Though he's gone a bit soft around the middle, you'd never mistake Kellerman for an accountant. At the age of 36, he has 18 years' experience with the Army's 20th Special Forces Group, which is based in Fort Lauderdale and attached to the Florida National Guard. He has the fireplug build, close-cropped hair, square jaw, ramrod posture, and in-your-face demeanor that say "military," even when he's wearing Dockers and a polo shirt. He also has the jones for action that so many soldiers never seem to kick. He regularly still ships out to Central America with his unit for jungle training and "winning hearts and minds" intelligence-type stuff he can't really talk about.
That's his part-time gig. The rest of the time he operates Special Ops Associates, a Deerfield Beach investigative agency that he owns and has given the slogan "Confidential Solutions For Unconventional Problems." It sounds like dirty deeds done dirt cheap, but Kellerman operates on this side of the law. Special Ops specializes in executive protection, corporate security training, maritime security, and something called "High Value Asset Recovery." Translation: stealing back stolen boats. He works about 12 cases per year, usually only expensive boats. At his standard rate of 10 percent of the vessel's value, the cheap ones -- less than $50,000 -- aren't worth the time. To date he's never failed to locate a vessel he's been hired to find. Once, in the Bahamas, he not only found a stolen boat, he also nabbed the guy who took it. He brought them both back to the U.S.

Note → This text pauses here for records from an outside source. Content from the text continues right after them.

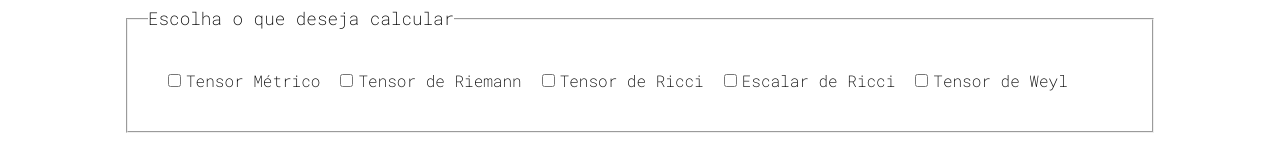
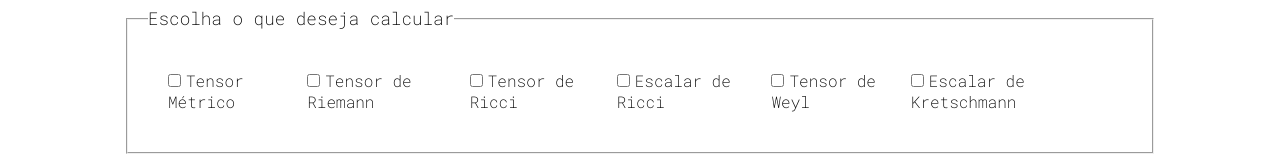
Before and after one commit to TheVicttor/frontprod, a React (Vite) app: page / in a window 1280 px wide. Shown: the part 285-446 px from the top of the page. Built offline with nearby package versions, Linux system fonts and the light colour scheme; no server answers.

Commit message:
scalar de kretschmann

```diff
--- a/src/components/Tensores/Tensores.jsx
+++ b/src/components/Tensores/Tensores.jsx
@@ -16,12 +16,14 @@ export default function Tensores() {
     const [ricciChecked, setRicciChecked] = useState(false);
     const [ricciScalarChecked, setRicciScalarChecked] = useState(false);
     const [weylChecked, setWeylChecked] = useState(false);
+    const [kretChecked, setKretChecked] = useState(false);
     const [exibirCards, setExibirCards] = useState(false);
     const [tensorDaMetrica, setTensorDaMetrica] = useState(null);
     const [riemann, setRiemann] = useState(null);
     const [ricci, setRicci] = useState(null);
     const [ricciScalar, setRicciScalar] = useState(null);
     const [weylTensor, setWeylTensor] = useState(null);
+    const [kretScalar, setKretScalar] = useState(null);
     const [metricaSelecionada, setMetricaSelecionada] = useState("Schwarzschild");
     const [loading, setLoading] = useState(true);
     const [loadingCalculos, setLoadingCalculos] = useState(false);
@@ -78,12 +80,14 @@ export default function Tensores() {
         setRicci(null);
         setRicciScalar(null);
         setWeylTensor(null);
+        setKretScalar(null);
         // Resetar os checkboxes quando a métrica é alterada
         setTensorDaMetricaChecked(false);
         setRiemannChecked(false);
         setRicciChecked(false);
         setRicciScalarChecked(false);
         setWeylChecked(false);
+        setKretChecked(false);
     }, [metricaSelecionada]);
 
     const getMetricas = () => {
@@ -123,6 +127,10 @@ export default function Tensores() {
         setWeylChecked(event.target.checked);
     };
 
+    const handleKretChange = (event) => {
+        setKretChecked(event.target.checked);
+    };
+
     const handleCalcular = () => {
         setLoadingCalculos(true);
 
@@ -141,6 +149,7 @@ export default function Tensores() {
                 handleRicci();
                 handleRicciScalar();
                 handleWeyl();
+                handleKret();
             })
             .catch((error) => {
                 console.error(error);
@@ -244,6 +253,29 @@ export default function Tensores() {
         }
     };
 
+    const handleKret = () => {
+        if (kretChecked) {
+            setLoadingCalculos(true);
+            const dataKret = {
+                metrica: metricaSelecionada,
+                tipo: "kretschmann",
+            };
+
+            api.post(`${backendUrl}/tensores`, dataKret)
+                .then((response) => {
+                    setKretScalar(response.data.result);
+                })
+                .catch((error) => {
+                    console.error(error);
+                })
+                .finally(() => {
+                    setTimeout(() => {
+                        setLoadingCalculos(false); // Finalizar loading dos cálculos
+                    }, 3600);
+                });
+        }
+    };
+
     const handleResetar = () => {
         setExibirCards(false);
         setTensorDaMetricaChecked(false);
@@ -251,6 +283,7 @@ export default function Tensores() {
         setRicciChecked(false);
         setRicciScalarChecked(false);
         setWeylChecked(false);
+        setKretChecked(false);
         setMetricaSelecionada(metricas[0]?.value || "Schwarzschild");
         // Resetar resultados ao resetar
         setTensorDaMetrica(null);
@@ -258,6 +291,7 @@ export default function Tensores() {
         setRicci(null);
         setRicciScalar(null);
         setWeylTensor(null);
+        setKretScalar(null);
     };
 
     return (
@@ -324,6 +358,16 @@ export default function Tensores() {
                                 Tensor de Weyl
                             </label>
                         </div>
+                        <div>
+                            <label>
+                                <input
+                                    type="checkbox"
+                                    checked={kretChecked}
+                                    onChange={handleKretChange}
+                                />
+                                Escalar de Kretschmann
+                            </label>
+                        </div>
                     </div>
                 </fieldset>
                 <div className="Botoes">
@@ -364,6 +408,13 @@ export default function Tensores() {
                                 result={weylTensor}
                             />
                         )}
+
+                        {kretChecked && kretScalar && (
+                            <Card
+                                title="Escalar de Kretschmann"
+                                result={kretScalar}
+                            />
+                        )}
                     </div>
                 )}
             </div>
```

Which is why he's standing in the Nassau airport, handing over a wallet-size version of his dossier.
In late July a Maryland resident named Mike English hired Kellerman to find and recover the Mach Turtle. They signed a contract stipulating that Kellerman gets $15,000 plus expenses if he finds the boat. A few days after getting the job, he learned through an informant in Fort Lauderdale that the boat is docked at Marina Hemingway, Havana, third canal in, next to some kind of touristy pirate ship. The plan is to "set eyes on the boat" Sunday, hop aboard early Monday morning, fix anything that needs fixing, pay outstanding harbor bills, and putter toward Nassau some 350 nautical miles away. At the Mach Turtle's cruising speed of about eight knots (roughly nine miles per hour) it'll be about a two-day trip.
Once he's back in the Bahamas, Kellerman's job will be done. He will turn the helm over to Brian Newton, a captain hired by English to pilot the boat from Nassau to Annapolis, Maryland. Newton is a ruddy-complected, red-haired professional captain who lives on a 97-year-old tug in Connecticut. He's carrying a heavy satchel full of charts and legal papers. In it are two $7500 checks bearing Kellerman's name: one to be handed over when the boat is found, the other when it's in Nassau. As it turns out, it's money Kellerman may never see.
Once we're in Cuba, we'll have to time our departure to avoid the Cuban navy gunship that goes out on regular four-hour patrols past the mouth of Marina Hemingway. And there's one other concern: Kellerman's source says someone was seen aboard the Mach Turtle recently. "Not a problem," says Kellerman, a grin on his face. "We'll just tie him up and leave him at the dock."
The plane to Havana is two hours late. The private eye and the captain pass the time in the lounge drinking Kalik beer and strategizing. "That marina is a hard place to get out of, and it's a slow fucking boat," says Kellerman. "It will take us two hours to get out into international waters."
"That doesn't mean anything, except there'll be more water under us when we sink," answers Newton, drawing on a hand-rolled cigarette.
Nassau to Havana is a popular route, and the Russian-made jetliner is full. It's also hot and cramped. The Russians have somehow managed to best their American counterparts by shoving the seats even closer together. On the plus side, there's free Cristal beer and a gorgeous Caribbean sunset outside to keep the passengers entertained.
The airport in Havana is as clean, bright, and modern as any in the United States, just smaller. International passengers wind through long hallways and down a flight of stairs before reaching customs. There you shove your passport and tourist card through a slotted glass window to an agent hunkered over a glowing computer screen in a dark booth. He punches keys and scrutinizes your documents for a few minutes, then buzzes you through a door at the far end of the booth. You pass through the metal detectors, and welcome to Cuba.